> TASK DIRECTIONS: Check each line of the material for the string "font", and copy the lines that have it.
======
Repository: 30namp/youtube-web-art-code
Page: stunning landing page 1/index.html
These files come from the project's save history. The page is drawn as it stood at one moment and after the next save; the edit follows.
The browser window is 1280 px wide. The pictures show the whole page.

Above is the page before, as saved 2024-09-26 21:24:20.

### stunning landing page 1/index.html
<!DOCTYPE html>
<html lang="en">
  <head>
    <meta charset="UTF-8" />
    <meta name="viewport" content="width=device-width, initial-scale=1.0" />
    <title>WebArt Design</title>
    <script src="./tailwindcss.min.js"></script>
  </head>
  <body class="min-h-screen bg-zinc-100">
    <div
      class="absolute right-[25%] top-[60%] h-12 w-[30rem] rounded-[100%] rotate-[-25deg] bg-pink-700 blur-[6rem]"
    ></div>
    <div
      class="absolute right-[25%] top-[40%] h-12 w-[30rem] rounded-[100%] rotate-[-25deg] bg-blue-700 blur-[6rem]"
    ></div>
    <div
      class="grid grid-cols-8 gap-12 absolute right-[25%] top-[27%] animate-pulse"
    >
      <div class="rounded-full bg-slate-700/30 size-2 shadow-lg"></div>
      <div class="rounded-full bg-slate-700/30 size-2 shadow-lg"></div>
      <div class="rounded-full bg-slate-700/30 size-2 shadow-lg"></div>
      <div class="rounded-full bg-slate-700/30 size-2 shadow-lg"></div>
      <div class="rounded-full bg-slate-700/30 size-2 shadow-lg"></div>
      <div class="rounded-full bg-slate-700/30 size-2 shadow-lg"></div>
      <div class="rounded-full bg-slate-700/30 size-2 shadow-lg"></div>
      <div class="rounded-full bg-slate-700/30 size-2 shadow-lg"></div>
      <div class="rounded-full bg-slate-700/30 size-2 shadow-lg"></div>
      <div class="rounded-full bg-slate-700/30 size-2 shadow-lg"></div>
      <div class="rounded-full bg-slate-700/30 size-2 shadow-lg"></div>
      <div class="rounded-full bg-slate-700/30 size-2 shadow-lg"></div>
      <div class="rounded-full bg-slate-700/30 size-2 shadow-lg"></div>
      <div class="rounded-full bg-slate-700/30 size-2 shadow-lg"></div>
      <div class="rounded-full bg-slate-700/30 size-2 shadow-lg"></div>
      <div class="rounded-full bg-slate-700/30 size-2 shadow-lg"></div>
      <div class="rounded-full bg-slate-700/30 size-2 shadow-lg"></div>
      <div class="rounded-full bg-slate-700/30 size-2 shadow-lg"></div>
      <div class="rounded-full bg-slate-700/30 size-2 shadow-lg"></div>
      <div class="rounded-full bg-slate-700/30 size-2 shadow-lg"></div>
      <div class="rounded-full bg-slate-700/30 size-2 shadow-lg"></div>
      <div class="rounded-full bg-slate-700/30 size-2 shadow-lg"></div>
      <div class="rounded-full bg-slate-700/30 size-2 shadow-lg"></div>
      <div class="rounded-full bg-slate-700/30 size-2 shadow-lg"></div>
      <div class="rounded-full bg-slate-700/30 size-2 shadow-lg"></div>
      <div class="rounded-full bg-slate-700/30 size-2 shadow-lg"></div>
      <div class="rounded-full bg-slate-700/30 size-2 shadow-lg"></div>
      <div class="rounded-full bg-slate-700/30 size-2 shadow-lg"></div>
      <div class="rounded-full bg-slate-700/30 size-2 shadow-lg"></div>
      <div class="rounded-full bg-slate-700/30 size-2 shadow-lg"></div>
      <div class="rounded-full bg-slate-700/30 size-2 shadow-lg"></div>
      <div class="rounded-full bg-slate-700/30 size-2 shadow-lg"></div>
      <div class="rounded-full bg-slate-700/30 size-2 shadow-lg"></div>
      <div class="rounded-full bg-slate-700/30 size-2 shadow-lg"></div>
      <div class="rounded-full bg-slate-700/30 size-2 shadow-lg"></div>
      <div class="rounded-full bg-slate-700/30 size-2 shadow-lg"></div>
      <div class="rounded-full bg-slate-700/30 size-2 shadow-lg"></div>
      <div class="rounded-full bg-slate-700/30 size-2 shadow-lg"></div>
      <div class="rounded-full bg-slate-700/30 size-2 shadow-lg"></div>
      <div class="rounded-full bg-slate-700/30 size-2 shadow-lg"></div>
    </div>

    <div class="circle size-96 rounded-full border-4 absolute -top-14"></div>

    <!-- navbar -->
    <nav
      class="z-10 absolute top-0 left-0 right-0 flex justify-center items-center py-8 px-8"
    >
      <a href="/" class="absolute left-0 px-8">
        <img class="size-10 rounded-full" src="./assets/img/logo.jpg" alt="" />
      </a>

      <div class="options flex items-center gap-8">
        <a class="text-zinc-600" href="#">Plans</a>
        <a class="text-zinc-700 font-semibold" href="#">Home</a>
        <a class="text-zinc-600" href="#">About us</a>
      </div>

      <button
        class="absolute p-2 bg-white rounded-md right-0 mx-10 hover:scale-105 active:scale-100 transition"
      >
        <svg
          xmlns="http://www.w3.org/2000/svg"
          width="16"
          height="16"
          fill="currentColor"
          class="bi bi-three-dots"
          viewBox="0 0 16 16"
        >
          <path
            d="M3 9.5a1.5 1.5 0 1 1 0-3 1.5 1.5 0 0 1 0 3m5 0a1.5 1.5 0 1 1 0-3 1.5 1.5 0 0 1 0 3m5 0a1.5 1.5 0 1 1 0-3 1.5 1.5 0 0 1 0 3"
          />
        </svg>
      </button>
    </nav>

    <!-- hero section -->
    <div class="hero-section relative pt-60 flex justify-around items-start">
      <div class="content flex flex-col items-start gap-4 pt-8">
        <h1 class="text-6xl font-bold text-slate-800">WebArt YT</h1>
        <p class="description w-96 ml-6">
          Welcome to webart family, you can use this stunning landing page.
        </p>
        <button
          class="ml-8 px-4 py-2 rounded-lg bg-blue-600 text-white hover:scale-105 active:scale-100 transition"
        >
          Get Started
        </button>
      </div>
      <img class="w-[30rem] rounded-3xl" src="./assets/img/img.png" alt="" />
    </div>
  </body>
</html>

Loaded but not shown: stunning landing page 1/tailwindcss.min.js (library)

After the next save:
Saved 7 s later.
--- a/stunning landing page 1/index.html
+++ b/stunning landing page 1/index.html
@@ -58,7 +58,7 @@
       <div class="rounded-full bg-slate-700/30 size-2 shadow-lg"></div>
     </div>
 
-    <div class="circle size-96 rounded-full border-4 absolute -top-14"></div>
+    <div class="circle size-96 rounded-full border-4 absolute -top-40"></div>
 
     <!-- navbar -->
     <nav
======
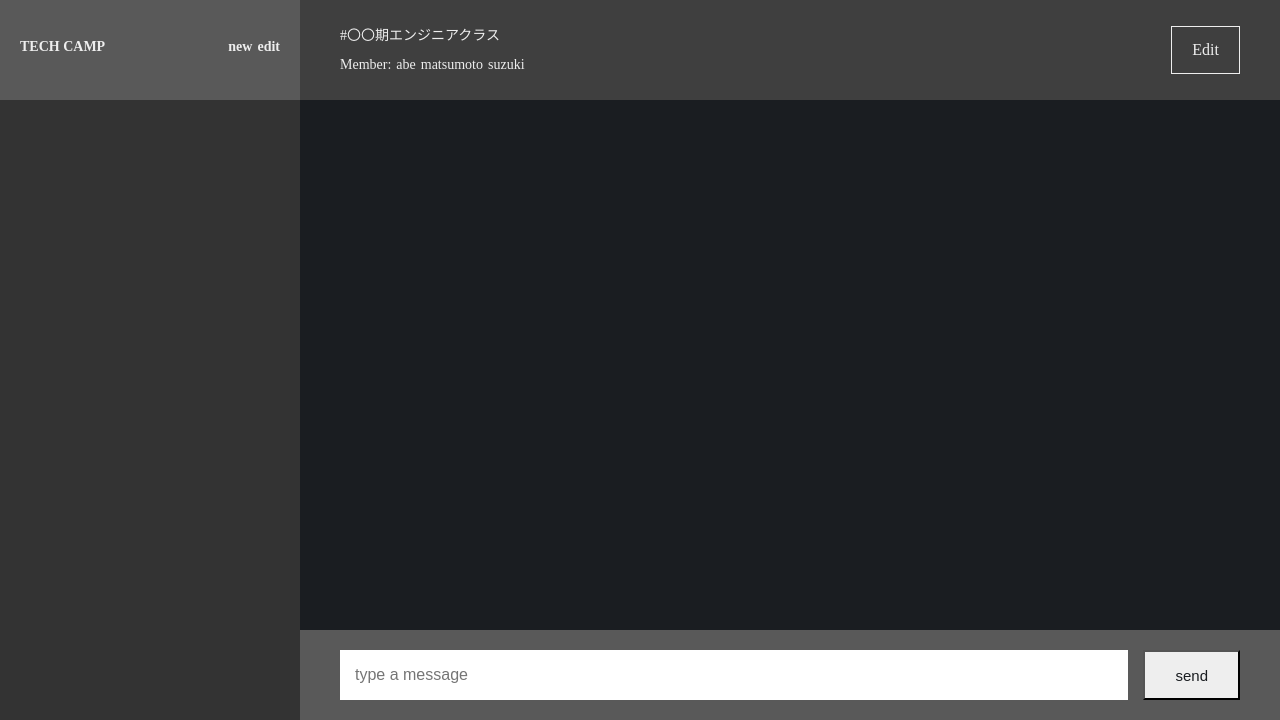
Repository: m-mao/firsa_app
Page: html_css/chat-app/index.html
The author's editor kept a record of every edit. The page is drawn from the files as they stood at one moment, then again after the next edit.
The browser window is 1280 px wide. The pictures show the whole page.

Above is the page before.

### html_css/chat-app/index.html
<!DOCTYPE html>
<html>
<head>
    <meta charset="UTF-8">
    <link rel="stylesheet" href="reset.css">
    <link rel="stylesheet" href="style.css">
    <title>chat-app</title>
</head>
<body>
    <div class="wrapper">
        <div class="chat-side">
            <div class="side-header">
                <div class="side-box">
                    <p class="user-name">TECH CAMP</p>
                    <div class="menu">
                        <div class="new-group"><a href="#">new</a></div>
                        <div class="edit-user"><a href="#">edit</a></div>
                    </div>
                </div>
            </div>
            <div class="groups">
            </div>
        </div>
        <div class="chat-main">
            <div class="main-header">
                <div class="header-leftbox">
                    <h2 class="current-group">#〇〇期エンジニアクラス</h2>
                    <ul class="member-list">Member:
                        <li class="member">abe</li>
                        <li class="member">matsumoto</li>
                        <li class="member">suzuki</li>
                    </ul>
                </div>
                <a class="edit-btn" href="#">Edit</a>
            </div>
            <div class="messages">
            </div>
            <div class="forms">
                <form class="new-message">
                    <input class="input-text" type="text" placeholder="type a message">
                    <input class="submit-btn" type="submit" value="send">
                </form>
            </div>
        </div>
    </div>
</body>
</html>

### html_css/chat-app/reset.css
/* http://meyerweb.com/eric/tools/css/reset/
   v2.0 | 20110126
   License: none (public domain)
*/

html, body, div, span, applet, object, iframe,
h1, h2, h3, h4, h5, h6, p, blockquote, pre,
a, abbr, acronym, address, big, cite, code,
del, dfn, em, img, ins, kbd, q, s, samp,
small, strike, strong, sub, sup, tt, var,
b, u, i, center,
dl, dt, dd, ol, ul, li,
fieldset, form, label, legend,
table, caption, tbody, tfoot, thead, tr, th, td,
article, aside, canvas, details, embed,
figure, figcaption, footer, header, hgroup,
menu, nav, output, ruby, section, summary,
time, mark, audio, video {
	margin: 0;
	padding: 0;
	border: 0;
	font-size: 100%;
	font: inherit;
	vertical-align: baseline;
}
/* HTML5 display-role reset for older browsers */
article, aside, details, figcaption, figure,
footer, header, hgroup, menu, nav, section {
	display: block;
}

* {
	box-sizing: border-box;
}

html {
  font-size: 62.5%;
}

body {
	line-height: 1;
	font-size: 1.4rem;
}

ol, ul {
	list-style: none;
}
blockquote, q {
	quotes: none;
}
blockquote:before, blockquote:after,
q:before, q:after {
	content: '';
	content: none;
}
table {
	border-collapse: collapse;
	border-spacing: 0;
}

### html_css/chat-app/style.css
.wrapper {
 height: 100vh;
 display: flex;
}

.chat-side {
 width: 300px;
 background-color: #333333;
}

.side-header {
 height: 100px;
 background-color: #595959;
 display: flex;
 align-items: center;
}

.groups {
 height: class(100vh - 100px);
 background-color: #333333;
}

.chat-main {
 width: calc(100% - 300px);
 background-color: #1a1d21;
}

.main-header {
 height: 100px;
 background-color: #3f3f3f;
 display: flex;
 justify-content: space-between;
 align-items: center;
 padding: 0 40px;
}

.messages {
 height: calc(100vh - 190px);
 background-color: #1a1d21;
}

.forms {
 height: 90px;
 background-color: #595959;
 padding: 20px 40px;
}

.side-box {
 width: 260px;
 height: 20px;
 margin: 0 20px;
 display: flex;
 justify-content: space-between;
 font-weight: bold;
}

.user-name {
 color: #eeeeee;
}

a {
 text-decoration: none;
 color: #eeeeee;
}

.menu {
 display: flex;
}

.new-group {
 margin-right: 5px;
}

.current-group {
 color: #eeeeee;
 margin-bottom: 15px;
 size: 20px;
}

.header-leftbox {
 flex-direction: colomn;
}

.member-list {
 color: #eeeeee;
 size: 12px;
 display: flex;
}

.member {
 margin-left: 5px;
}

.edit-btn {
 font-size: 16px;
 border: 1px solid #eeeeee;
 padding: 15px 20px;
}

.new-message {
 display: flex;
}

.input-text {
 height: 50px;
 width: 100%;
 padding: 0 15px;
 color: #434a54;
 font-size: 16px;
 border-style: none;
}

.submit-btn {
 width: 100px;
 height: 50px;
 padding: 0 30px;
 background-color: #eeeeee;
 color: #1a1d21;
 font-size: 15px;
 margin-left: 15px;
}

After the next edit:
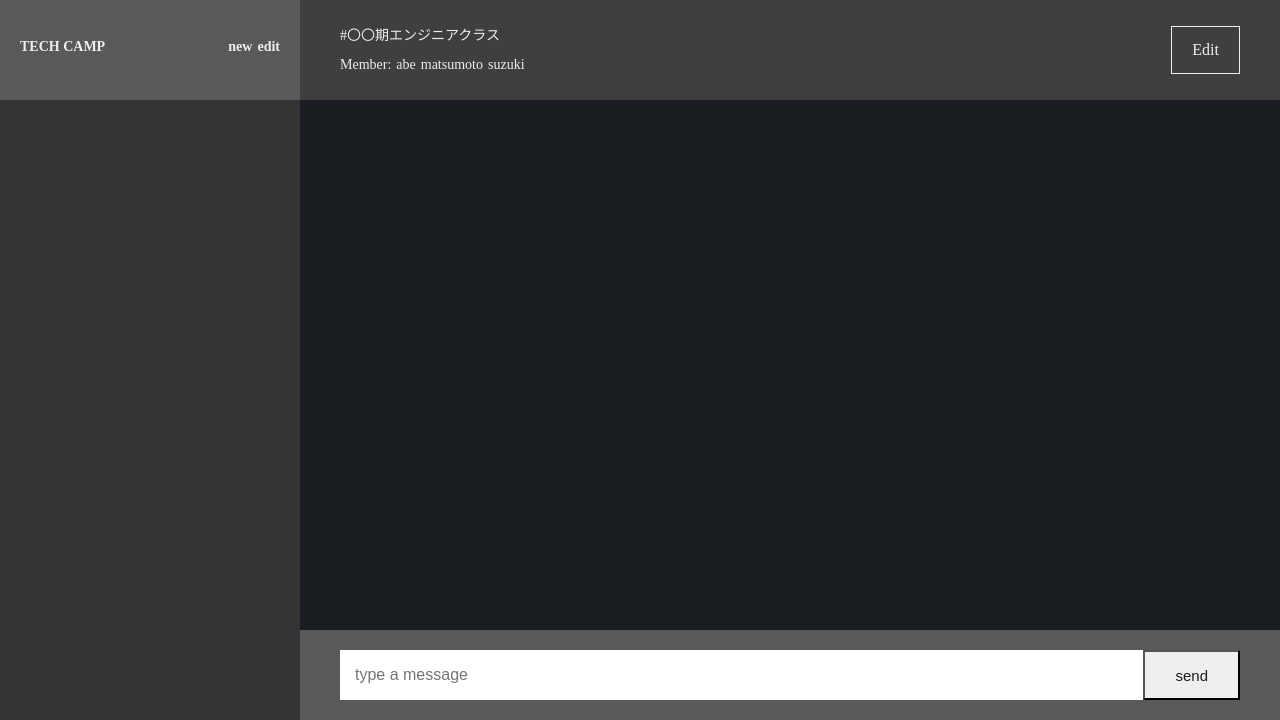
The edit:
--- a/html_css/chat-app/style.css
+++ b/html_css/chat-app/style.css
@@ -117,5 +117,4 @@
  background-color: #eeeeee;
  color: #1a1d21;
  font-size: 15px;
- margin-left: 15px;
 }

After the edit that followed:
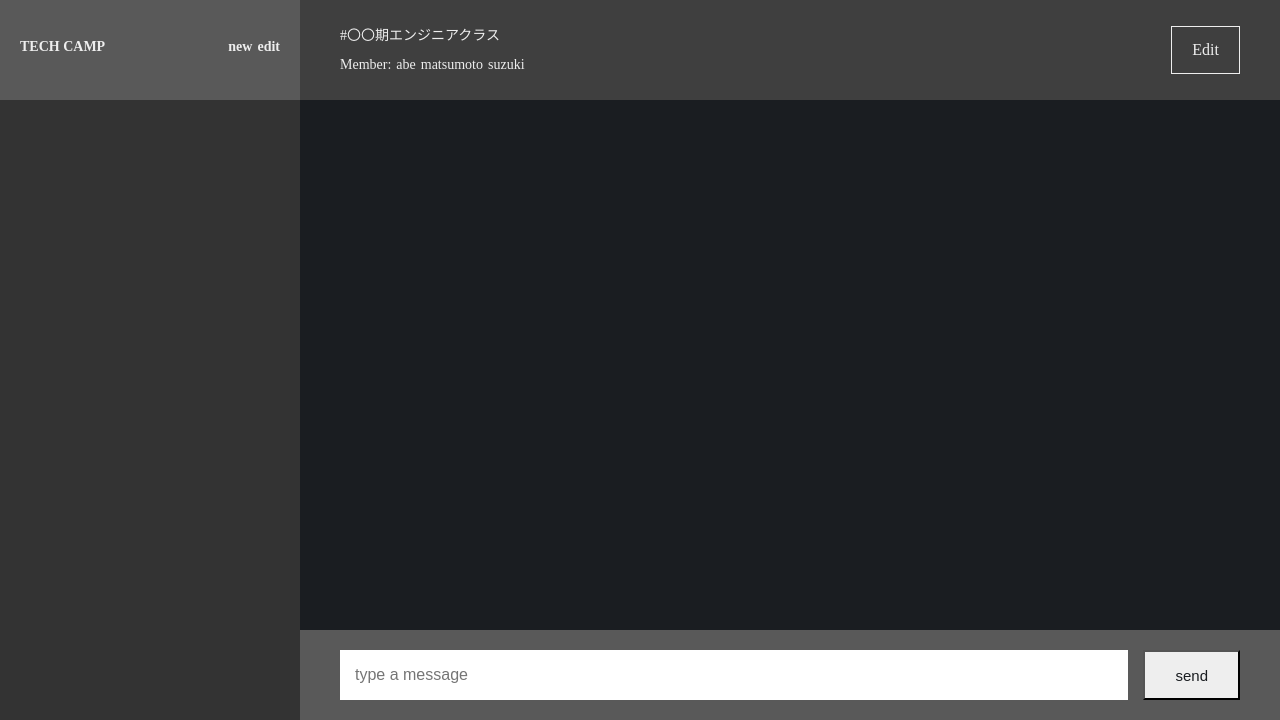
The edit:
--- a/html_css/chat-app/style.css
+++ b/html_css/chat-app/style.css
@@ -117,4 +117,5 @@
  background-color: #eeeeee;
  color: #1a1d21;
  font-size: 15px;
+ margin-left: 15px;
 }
======
> OUTPUT:
        <a class="text-zinc-700 font-semibold" href="#">Home</a>
        <h1 class="text-6xl font-bold text-slate-800">WebArt YT</h1>
	font-size: 100%;
	font: inherit;
  font-size: 62.5%;
	font-size: 1.4rem;
 font-weight: bold;
 font-size: 16px;
 font-size: 16px;
 font-size: 15px;
  font-size: 15px;
  font-size: 15px;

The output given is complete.